Transient receptor potential (TRP) channel proteins are divided into seven subgroups that are currently designated as TRPC (canonical), TRPV (vanilloid), TRPM (melastatin), TRPN (NOMP-C, from no mechanoreceptor potential-C), TRPA (ankyrin-like with transmembrane domains 1) and TRPP (polycystin). TRPC, TRPV and TRPM are related to canonical TRP proteins whereas TRPN, TRPA and TRPP (polycystin) are more divergent. Most TRP channels are linked to sensory stimuli, including phototransduction, thermosensation and mechanosensation. The TRPP subfamily was named after its founding member, polycystin kidney disease-2 (PKD2), a gene product mutated in many cases of autosomal dominant polycystic kidney disease (ADPKD). ADPKD is a major inherited nephropathy, affecting over 1:1,000 of the worldwide population, characterized by the progressive development of fluid-filled cysts from the tubules and collecting ducts of affected kidneys. Loss-of-function mutations in either polycystin-2, a non-selective cation channel, or polycystin-1 (PKD1), a large plasma membrane integral protein, give rise to ADPKD. PKD1 and PKD2 are thought to function together as part of a multiprotein receptor/ion-channel complex or independently and may be involved in transducing Ca2+-dependent mechanosensitive signals in response to cilia bending in renal epithelial cells and endodermally derived cells. Further information on the growing number and physiological properties of these TRP-polycystins is the basis of this review.

Keywords

Polycystic kidney diseasePKD1PKD2PolycystinsTRP channelsMechanosensationPrimary ciliaSensory transduction

Copyright information

© Springer-Verlag 2005

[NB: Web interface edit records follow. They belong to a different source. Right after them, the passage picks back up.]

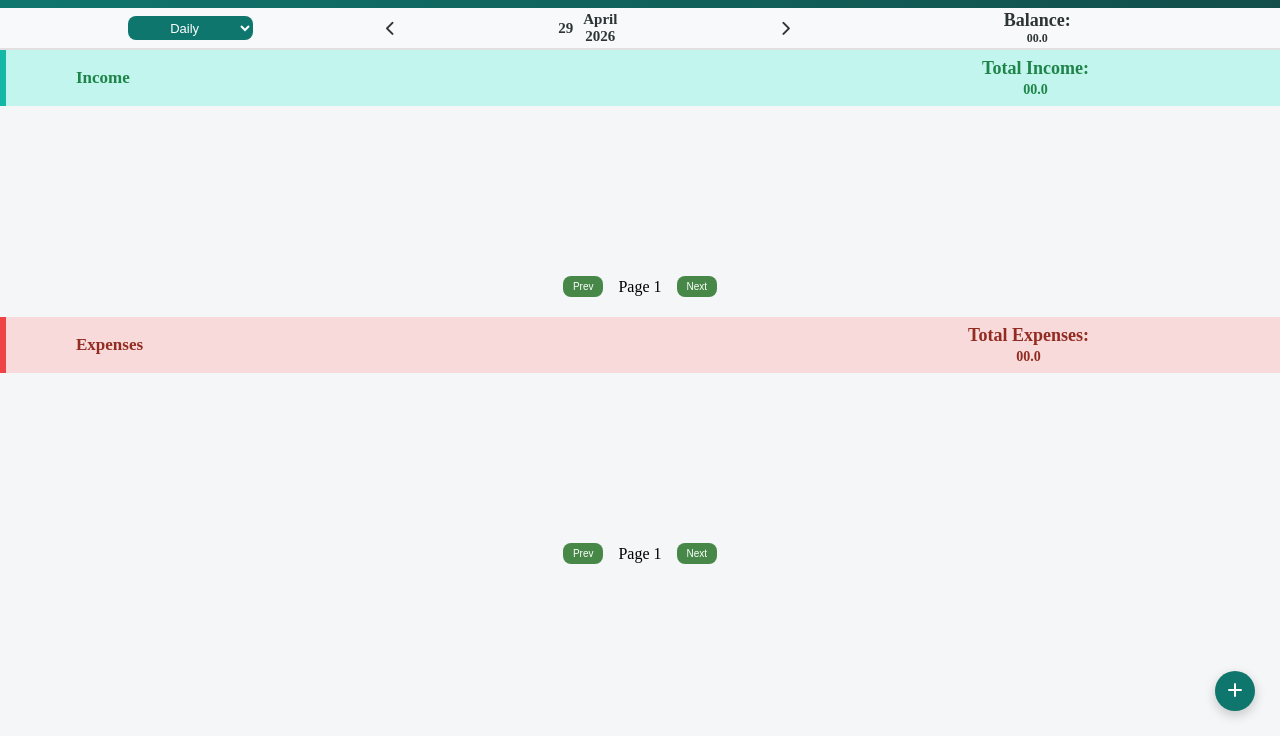
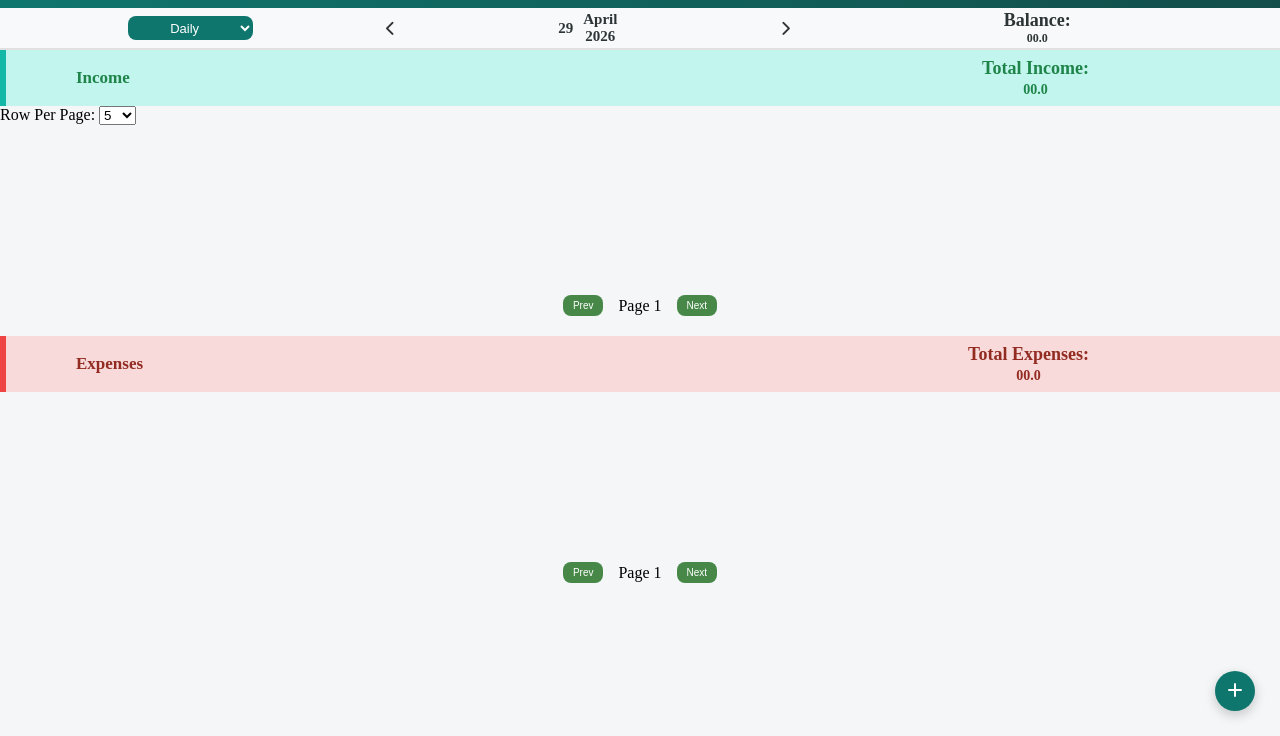
Before and after one commit to atifazaman0421-hub/pagination, a website: page public/HTML/expenseTracker.html in a window 1280 px wide. Shown: the part 64-800 px from the top of the page. Drawn offline with nearby package versions, Linux system fonts and the light colour scheme; no server answers; sample sign-in values are in the browser's storage; a script that the page names is missing.

Commit message:
Update expenseTracker.html

```diff
--- a/public/HTML/expenseTracker.html
+++ b/public/HTML/expenseTracker.html
@@ -76,7 +76,15 @@
           <p id="totalIncome" class="incExpAmount">00.0</p>
         </div>
       </div>
-
+      <div>
+        <label for="rowPerPage">Row Per Page:</label>
+        <select name="rowPerPage" id="rowPerPage">
+          <option value="5">5</option>
+          <option value="10">10</option>
+          <option value="15">15</option>
+          <option value="20">20</option>
+        </select>
+      </div>
       <div class="incomeDateList list">
         <ul id="incomeList"></ul>
       </div>
@@ -95,7 +103,6 @@
           <p id="totalExpense" class="incExpAmount">00.0</p>
         </div>
       </div>
-
       <div class="expenseDateList list">
         <ul id="expenseList"></ul>
       </div>
```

Authors and Affiliations

  1. 1.Faculté de Médecine, IFR Jean Roche, Laboratoire de Neurophysiologie CellulaireCNRS-UMR 6150Marseille Cedex 20France